As Bryan Preston tells in his assessment of the latest GOP debate, this was Paul's worst performance to date:
Mitt Romney earns a laugh line for mocking President Obama’s “pretty please, Iran, return our stealth drone!” Pounding Obama’s foreign policy comes easy for anyone on the stage but Ron Paul, and Romney does well here. Bachmann follows up by accusing Obama of intentionally attempting to lose the peace our troops have won in Iraq, and then rips into Ron Paul’s ideas on security, earning applause and boos simultaneously. Bachmann forces Paul to admit that he doesn’t want Iran to have nuclear weapons. I’m not sure I’ve heard him say that before. He actually seemed to sense that he was losing the argument. And then he questioned why we were flying a drone over Iran at all. Perhaps, to keep an eye on their nuclear program because we can’t trust the UN that Paul keeps referring to? Paul flew his freak flag more brightly than he has in any previous debate, and lost a heated battle of wits and facts to Michele Bachmann. He ended the exchange in a long-winded, rather intemperate, babble about when he was drafted and how we must declare war before taking any military action. This was by far Paul’s worst moment of any debate, any time he has run. And it was one of Bachmann’s best. Paul should experience a slide back down the polls after tonight. A question about his beliefs concerning 9-11 could have sunk Paul for good, but it went unasked.We have to hope that better members of the GOP will bring up the subject of Paul's newsletters, because the conservative public in particular has the right to know that this terrible man is someone who could very easily blacken the image of the right and cause considerable division that could jeopardize chances needed to unseat Obama. A responsible leadership would see to it that Paul is expelled from the race, since at this point it would only cause further embarrassment. The newsletters should provide all the ammo needed for anyone to make a point about why he's not what his apologists would want people to think he is. Calling for better economy is a positive idea, but politicians shouldn't be judged on that platform alone. Public safety has to take some importance beforehand, and judging from Paul's opposition to the Patriot Act, that's why he can't be trusted on domestic security issues either.

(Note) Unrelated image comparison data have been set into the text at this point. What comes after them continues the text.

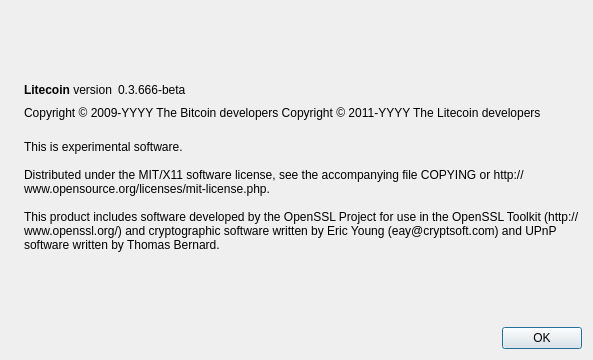
moosehacker/TossCoin, file tosscoin/src/qt/forms/aboutdialog.ui: the form before one commit.
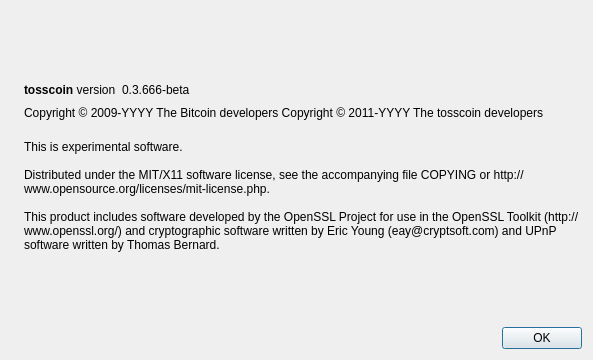
The form after the commit. Icons and pictures are not drawn.

Patch:
```diff
--- a/tosscoin/src/qt/forms/aboutdialog.ui
+++ b/tosscoin/src/qt/forms/aboutdialog.ui
@@ -50,7 +50,7 @@
           <cursorShape>IBeamCursor</cursorShape>
          </property>
          <property name="text">
-          <string>&lt;b&gt;Litecoin&lt;/b&gt; version</string>
+          <string>&lt;b&gt;tosscoin&lt;/b&gt; version</string>
          </property>
          <property name="textInteractionFlags">
           <set>Qt::LinksAccessibleByMouse|Qt::TextSelectableByKeyboard|Qt::TextSelectableByMouse</set>
@@ -92,7 +92,7 @@
        </property>
        <property name="text">
         <string notr="true">Copyright &amp;copy; 2009-YYYY The Bitcoin developers
-Copyright &amp;copy; 2011-YYYY The Litecoin developers</string>
+Copyright &amp;copy; 2011-YYYY The tosscoin developers</string>
        </property>
        <property name="textFormat">
         <enum>Qt::RichText</enum>
```
Left out of the diff: 2 changed lines with no effect on the pictures.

Update: here's more from Commentary, noting that Sean Hannity has already asked Paul about the newsletters, and Paul unsurprisingly refused to take responsibility.